**TASK TO COMPLETE:**
Repeat each record below exactly, dropping the pictures.

Stored records
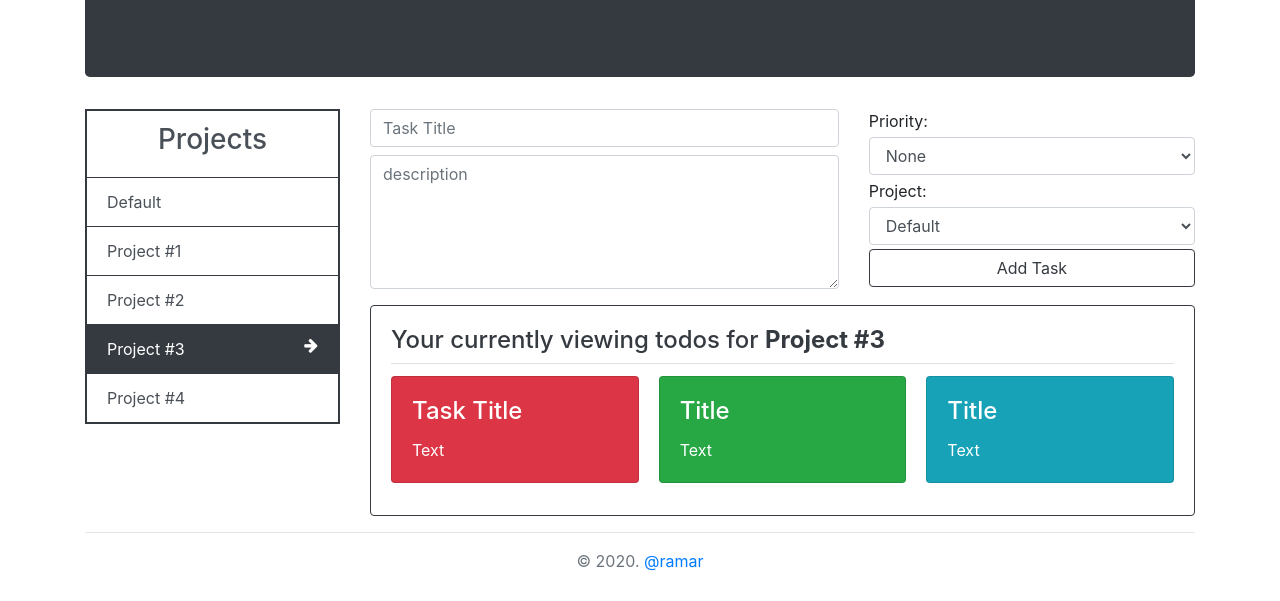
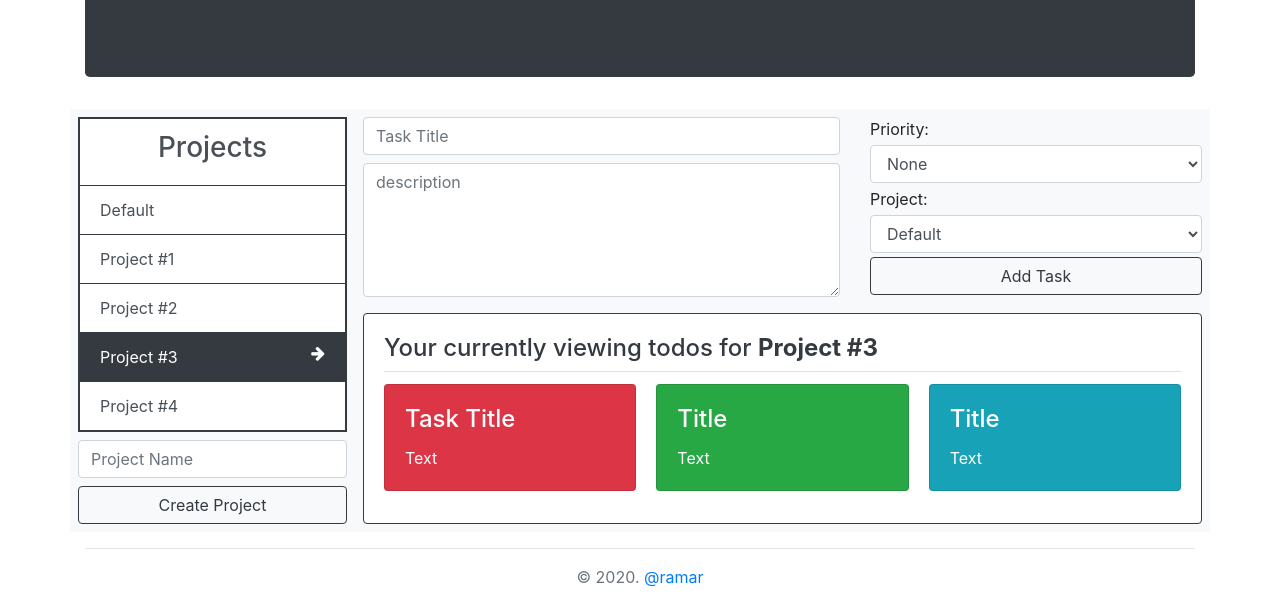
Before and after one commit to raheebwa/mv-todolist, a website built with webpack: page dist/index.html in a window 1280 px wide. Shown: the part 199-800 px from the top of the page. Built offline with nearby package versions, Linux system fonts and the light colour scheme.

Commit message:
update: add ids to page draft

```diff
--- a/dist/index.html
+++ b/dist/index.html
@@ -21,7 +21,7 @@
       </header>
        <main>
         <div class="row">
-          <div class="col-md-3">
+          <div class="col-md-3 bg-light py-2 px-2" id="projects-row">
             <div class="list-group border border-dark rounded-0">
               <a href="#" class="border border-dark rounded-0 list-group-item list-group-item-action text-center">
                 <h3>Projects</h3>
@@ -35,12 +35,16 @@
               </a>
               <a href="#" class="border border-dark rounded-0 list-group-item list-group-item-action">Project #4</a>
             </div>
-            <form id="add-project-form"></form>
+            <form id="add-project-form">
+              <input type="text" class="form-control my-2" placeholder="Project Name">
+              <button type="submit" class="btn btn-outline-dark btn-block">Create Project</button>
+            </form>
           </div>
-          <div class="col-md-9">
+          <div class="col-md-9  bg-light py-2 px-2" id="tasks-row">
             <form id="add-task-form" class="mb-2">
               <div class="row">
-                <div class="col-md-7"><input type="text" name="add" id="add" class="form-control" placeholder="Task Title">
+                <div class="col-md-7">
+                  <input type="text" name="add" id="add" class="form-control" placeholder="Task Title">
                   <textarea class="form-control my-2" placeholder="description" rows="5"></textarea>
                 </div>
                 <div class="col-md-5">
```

**SOLUTION:**
Before and after one commit to raheebwa/mv-todolist, a website built with webpack: page dist/index.html in a window 1280 px wide. Shown: the part 199-800 px from the top of the page. Built offline with nearby package versions, Linux system fonts and the light colour scheme.

Commit message:
update: add ids to page draft

```diff
--- a/dist/index.html
+++ b/dist/index.html
@@ -21,7 +21,7 @@
       </header>
        <main>
         <div class="row">
-          <div class="col-md-3">
+          <div class="col-md-3 bg-light py-2 px-2" id="projects-row">
             <div class="list-group border border-dark rounded-0">
               <a href="#" class="border border-dark rounded-0 list-group-item list-group-item-action text-center">
                 <h3>Projects</h3>
@@ -35,12 +35,16 @@
               </a>
               <a href="#" class="border border-dark rounded-0 list-group-item list-group-item-action">Project #4</a>
             </div>
-            <form id="add-project-form"></form>
+            <form id="add-project-form">
+              <input type="text" class="form-control my-2" placeholder="Project Name">
+              <button type="submit" class="btn btn-outline-dark btn-block">Create Project</button>
+            </form>
           </div>
-          <div class="col-md-9">
+          <div class="col-md-9  bg-light py-2 px-2" id="tasks-row">
             <form id="add-task-form" class="mb-2">
               <div class="row">
-                <div class="col-md-7"><input type="text" name="add" id="add" class="form-control" placeholder="Task Title">
+                <div class="col-md-7">
+                  <input type="text" name="add" id="add" class="form-control" placeholder="Task Title">
                   <textarea class="form-control my-2" placeholder="description" rows="5"></textarea>
                 </div>
                 <div class="col-md-5">
```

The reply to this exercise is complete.